Exercise directions ▸ Where does the string "function" appear in the records? Copy each line that holds it.
════════
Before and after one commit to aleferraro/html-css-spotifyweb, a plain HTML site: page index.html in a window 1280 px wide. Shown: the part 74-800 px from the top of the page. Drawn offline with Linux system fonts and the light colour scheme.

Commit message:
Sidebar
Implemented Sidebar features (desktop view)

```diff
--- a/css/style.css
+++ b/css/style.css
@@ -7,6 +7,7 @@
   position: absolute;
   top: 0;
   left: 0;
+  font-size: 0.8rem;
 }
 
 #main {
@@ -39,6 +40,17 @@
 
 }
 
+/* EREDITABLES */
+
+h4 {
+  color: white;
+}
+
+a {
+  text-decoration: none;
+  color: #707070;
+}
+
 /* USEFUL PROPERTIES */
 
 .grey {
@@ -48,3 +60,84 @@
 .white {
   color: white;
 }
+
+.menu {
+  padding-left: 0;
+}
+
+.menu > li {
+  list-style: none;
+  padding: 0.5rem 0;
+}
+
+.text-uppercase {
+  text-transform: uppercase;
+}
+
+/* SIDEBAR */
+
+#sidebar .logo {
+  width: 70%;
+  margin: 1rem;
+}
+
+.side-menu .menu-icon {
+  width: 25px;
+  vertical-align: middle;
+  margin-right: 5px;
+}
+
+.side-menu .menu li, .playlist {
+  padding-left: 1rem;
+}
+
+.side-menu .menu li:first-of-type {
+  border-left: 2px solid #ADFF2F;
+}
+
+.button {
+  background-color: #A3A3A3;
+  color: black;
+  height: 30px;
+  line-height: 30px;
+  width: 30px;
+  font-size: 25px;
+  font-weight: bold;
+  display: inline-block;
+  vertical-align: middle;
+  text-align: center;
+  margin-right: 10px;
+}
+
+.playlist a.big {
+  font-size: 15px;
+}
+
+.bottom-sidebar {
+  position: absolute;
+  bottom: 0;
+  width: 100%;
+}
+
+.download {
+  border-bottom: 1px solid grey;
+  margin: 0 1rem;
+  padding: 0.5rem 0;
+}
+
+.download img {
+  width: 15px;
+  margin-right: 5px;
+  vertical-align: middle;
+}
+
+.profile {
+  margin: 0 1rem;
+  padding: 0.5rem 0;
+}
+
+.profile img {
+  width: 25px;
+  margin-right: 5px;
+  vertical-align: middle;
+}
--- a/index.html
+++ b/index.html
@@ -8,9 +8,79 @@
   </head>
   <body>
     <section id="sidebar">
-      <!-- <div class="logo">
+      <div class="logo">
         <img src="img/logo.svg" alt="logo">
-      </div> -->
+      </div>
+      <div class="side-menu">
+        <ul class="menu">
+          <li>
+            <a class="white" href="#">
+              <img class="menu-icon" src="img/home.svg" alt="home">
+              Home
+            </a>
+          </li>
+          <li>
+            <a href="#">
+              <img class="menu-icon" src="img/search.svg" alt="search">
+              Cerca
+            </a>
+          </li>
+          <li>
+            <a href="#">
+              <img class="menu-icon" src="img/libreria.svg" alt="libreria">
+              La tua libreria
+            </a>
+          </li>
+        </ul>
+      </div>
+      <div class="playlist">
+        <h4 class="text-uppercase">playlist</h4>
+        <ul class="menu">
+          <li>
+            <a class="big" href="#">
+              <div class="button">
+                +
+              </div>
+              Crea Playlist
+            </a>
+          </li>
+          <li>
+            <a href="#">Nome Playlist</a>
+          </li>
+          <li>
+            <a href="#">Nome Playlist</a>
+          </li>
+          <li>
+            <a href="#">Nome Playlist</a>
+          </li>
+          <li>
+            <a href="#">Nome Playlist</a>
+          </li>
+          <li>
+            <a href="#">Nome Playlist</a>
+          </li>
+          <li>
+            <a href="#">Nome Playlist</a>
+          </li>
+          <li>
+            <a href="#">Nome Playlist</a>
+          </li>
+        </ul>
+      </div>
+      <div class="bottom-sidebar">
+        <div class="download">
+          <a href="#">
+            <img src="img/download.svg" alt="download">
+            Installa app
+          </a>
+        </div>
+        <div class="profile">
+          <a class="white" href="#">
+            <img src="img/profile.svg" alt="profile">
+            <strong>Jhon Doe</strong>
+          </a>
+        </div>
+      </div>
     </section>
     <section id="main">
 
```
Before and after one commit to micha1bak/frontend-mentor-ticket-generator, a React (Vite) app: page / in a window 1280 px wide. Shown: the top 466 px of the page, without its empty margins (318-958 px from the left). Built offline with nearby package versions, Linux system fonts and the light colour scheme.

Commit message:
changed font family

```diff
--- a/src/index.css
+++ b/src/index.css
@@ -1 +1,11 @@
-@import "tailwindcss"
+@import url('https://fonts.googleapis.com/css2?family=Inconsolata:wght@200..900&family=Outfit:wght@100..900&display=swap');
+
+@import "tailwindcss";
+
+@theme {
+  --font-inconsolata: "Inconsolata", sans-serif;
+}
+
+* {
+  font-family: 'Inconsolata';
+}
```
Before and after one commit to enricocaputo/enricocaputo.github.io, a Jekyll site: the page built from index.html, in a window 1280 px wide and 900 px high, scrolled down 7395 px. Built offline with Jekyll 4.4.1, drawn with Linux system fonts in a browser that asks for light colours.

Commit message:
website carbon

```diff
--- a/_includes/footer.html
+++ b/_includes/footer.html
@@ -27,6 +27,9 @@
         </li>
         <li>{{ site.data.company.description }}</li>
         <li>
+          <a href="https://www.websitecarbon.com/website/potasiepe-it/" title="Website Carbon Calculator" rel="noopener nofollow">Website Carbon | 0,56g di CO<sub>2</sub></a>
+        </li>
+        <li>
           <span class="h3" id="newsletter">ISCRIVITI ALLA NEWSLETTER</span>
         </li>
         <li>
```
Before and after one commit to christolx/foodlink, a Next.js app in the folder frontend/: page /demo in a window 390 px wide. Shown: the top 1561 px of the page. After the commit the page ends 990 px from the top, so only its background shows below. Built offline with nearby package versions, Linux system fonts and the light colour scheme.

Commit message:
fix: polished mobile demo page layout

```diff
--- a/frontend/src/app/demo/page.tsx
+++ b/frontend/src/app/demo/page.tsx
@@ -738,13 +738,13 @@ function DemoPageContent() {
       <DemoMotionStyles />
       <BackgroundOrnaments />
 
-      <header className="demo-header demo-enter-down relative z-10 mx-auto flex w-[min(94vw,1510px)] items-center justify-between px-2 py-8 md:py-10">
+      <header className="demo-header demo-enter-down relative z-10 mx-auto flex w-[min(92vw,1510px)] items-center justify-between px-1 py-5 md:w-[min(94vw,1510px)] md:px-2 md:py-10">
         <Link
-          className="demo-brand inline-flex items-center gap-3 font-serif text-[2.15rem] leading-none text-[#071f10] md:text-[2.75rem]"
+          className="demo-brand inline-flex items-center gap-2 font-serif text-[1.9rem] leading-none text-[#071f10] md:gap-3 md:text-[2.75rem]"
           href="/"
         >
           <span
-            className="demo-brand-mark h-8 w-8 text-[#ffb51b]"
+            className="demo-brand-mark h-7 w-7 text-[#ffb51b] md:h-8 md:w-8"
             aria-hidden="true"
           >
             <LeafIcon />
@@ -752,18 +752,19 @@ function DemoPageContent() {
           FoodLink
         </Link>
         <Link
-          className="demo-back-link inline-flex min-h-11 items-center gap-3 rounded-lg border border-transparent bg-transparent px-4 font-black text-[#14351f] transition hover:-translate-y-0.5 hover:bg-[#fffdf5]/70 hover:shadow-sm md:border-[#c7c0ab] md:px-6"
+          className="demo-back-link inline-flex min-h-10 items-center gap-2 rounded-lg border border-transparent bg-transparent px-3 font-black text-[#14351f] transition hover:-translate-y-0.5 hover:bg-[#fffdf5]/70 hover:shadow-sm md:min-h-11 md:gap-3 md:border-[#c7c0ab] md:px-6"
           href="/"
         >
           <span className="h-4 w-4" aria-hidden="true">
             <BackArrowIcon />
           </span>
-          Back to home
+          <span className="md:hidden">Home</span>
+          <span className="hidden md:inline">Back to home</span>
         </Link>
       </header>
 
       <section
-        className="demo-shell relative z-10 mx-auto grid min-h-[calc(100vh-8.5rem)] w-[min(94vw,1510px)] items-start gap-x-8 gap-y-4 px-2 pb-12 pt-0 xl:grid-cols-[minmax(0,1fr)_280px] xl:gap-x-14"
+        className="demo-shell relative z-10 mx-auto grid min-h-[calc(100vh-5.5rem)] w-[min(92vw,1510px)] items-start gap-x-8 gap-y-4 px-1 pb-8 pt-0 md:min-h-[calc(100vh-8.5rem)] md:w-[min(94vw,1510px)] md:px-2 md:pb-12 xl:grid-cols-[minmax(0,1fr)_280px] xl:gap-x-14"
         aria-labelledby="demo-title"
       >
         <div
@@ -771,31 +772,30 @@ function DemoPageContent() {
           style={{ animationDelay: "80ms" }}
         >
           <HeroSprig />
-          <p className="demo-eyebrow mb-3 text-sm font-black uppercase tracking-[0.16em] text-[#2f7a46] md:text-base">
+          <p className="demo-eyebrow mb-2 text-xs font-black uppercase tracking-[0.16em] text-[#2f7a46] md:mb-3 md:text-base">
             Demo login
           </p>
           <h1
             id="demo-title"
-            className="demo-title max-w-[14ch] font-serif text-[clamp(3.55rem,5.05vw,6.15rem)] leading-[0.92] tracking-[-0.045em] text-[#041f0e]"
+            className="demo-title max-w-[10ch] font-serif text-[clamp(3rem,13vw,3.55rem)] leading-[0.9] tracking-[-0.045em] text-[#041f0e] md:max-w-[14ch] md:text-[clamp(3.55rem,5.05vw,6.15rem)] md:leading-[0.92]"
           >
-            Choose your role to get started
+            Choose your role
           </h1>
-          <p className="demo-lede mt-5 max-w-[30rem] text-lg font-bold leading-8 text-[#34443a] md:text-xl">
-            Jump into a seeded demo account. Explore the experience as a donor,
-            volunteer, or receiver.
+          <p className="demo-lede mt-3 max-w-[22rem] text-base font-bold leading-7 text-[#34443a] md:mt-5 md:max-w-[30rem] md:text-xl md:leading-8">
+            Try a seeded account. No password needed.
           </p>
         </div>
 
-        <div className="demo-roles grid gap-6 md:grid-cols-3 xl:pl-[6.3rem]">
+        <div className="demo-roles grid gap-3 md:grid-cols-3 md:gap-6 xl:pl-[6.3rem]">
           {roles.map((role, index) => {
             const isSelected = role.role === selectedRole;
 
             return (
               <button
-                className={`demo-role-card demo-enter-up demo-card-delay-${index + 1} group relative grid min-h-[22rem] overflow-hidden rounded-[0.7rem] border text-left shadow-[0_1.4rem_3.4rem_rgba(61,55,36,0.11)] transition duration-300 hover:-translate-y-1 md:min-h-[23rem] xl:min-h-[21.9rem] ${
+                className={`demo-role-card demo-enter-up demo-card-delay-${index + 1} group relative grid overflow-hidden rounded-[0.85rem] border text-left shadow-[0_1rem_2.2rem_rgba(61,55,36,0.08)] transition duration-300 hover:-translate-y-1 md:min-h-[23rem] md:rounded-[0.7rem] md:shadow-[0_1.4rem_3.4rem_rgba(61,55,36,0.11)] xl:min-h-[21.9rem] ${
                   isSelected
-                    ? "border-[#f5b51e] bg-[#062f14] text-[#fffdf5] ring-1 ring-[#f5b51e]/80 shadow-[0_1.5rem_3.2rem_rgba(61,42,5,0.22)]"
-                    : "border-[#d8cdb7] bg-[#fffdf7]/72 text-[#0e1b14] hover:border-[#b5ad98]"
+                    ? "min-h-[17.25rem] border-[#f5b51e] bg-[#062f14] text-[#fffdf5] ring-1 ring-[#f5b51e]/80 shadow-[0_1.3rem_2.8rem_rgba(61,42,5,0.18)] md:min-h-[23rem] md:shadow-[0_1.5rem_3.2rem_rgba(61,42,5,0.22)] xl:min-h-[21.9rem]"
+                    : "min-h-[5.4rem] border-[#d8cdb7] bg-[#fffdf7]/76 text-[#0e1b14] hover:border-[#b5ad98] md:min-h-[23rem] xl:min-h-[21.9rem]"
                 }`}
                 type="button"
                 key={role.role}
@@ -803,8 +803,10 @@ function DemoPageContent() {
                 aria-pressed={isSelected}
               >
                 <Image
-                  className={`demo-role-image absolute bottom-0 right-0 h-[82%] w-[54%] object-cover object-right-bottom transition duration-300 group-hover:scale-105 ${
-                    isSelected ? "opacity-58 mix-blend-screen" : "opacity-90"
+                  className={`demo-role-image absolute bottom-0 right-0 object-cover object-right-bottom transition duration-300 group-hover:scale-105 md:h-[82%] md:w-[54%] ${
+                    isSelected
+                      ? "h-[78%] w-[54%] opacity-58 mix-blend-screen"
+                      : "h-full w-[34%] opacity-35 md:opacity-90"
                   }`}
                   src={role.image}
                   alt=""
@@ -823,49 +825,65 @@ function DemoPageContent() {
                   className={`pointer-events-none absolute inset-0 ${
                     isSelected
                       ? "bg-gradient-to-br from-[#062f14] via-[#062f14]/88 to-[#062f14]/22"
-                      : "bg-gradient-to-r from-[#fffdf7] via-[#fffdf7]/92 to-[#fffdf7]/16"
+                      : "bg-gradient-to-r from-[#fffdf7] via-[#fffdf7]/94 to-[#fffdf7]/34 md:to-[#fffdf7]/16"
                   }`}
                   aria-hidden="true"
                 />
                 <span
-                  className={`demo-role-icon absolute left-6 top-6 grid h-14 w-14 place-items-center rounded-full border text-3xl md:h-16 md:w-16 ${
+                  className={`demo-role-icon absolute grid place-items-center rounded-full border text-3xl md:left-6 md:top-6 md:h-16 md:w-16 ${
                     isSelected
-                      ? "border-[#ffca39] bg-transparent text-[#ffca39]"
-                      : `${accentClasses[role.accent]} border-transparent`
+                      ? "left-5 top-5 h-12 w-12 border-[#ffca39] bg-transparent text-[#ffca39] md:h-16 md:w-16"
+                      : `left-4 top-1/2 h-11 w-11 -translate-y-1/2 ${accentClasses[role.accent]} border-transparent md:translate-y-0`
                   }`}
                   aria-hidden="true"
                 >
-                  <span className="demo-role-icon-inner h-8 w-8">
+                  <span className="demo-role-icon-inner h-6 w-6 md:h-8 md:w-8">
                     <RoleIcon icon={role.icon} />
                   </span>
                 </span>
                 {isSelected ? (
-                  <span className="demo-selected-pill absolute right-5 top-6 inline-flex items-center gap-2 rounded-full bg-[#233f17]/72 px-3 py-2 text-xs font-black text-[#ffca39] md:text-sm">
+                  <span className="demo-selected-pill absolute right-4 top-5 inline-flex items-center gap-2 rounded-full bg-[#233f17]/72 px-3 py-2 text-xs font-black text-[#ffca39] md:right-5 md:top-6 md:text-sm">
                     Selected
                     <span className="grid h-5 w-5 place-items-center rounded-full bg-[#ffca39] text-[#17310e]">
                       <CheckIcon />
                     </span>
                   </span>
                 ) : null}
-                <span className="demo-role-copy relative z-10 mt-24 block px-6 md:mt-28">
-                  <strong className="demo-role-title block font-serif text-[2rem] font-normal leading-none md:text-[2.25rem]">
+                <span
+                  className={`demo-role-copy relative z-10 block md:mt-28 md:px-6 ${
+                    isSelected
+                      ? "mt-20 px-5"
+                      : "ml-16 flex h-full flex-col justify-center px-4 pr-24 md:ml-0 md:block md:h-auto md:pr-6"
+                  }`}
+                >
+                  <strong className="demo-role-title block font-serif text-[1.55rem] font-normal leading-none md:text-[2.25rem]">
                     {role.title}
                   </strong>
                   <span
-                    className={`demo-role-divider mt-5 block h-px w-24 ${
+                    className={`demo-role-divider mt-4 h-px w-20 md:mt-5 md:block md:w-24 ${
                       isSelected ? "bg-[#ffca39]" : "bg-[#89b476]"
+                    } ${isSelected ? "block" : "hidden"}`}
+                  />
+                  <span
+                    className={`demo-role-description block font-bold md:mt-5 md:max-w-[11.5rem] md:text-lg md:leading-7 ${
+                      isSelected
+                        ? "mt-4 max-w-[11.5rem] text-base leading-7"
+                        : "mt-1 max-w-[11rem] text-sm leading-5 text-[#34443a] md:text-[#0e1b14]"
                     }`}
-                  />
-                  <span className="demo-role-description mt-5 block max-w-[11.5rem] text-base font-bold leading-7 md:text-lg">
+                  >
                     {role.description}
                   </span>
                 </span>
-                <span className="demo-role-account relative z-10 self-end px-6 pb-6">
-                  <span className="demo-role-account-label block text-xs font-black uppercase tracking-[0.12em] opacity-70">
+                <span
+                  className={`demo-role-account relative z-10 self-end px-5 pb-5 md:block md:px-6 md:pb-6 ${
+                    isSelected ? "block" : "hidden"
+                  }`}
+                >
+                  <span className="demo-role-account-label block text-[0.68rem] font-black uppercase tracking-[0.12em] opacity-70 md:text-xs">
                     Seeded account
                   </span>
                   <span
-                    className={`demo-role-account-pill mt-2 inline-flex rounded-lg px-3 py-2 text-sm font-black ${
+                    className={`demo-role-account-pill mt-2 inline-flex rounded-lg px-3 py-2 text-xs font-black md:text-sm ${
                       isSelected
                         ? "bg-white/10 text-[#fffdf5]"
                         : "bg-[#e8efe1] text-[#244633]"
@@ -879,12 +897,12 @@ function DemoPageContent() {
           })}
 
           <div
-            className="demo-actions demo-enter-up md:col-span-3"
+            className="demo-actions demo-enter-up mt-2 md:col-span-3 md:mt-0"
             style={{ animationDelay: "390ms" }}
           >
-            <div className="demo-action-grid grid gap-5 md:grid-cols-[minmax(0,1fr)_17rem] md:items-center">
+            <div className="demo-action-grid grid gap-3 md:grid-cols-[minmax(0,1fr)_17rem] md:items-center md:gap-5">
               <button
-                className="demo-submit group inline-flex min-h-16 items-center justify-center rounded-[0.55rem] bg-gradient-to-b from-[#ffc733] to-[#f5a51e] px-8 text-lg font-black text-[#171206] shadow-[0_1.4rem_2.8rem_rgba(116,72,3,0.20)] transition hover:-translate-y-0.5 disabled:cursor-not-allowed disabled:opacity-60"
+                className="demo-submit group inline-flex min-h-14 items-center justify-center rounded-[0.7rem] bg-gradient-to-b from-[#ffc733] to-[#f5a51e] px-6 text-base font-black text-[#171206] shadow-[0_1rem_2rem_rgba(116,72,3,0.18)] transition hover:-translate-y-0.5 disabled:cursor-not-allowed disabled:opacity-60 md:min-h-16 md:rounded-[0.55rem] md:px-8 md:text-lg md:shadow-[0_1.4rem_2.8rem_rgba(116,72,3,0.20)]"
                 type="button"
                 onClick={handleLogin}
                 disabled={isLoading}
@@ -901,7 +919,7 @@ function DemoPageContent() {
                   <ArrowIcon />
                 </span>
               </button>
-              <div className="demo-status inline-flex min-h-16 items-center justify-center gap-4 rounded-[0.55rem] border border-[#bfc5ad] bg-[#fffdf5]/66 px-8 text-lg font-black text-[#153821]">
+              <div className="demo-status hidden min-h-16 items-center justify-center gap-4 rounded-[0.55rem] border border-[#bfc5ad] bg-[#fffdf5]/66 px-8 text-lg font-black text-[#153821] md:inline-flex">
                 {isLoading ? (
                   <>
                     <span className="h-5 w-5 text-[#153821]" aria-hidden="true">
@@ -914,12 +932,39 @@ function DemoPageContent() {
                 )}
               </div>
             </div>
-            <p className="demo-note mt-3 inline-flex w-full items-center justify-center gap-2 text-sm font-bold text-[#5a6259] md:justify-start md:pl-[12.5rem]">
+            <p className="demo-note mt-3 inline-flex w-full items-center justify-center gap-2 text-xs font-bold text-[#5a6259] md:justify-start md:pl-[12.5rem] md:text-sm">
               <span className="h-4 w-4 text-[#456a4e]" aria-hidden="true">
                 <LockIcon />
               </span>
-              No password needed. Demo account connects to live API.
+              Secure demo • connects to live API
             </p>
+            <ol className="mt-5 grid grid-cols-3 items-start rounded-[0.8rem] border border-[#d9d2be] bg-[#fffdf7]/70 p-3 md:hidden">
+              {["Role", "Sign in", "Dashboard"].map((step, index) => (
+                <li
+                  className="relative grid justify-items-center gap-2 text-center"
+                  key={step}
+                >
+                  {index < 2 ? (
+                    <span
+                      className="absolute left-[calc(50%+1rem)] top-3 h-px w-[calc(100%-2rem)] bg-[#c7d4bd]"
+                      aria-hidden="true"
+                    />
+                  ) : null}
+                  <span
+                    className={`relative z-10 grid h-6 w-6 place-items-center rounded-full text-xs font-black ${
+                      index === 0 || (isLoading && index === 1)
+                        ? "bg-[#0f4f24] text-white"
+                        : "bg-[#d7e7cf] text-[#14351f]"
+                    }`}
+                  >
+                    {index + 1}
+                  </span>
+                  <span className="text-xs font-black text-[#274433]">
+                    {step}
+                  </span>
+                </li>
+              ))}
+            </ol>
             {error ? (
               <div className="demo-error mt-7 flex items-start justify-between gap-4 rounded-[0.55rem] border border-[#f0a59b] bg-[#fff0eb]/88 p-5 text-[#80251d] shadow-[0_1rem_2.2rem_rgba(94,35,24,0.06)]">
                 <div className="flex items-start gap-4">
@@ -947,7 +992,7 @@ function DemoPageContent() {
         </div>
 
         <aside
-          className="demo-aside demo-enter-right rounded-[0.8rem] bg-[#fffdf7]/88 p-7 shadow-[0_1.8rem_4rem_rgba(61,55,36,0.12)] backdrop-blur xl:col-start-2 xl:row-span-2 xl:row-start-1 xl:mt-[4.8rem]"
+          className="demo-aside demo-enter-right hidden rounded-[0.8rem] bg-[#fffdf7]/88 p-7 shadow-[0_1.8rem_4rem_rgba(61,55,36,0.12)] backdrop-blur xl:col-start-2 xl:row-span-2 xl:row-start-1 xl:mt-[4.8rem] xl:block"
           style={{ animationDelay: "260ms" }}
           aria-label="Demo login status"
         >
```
════════
Solution to the exercise ▸
@@ -738,13 +738,13 @@ function DemoPageContent() {
@@ -752,18 +752,19 @@ function DemoPageContent() {
@@ -771,31 +772,30 @@ function DemoPageContent() {
@@ -803,8 +803,10 @@ function DemoPageContent() {
@@ -823,49 +825,65 @@ function DemoPageContent() {
@@ -879,12 +897,12 @@ function DemoPageContent() {
@@ -901,7 +919,7 @@ function DemoPageContent() {
@@ -914,12 +932,39 @@ function DemoPageContent() {
@@ -947,7 +992,7 @@ function DemoPageContent() {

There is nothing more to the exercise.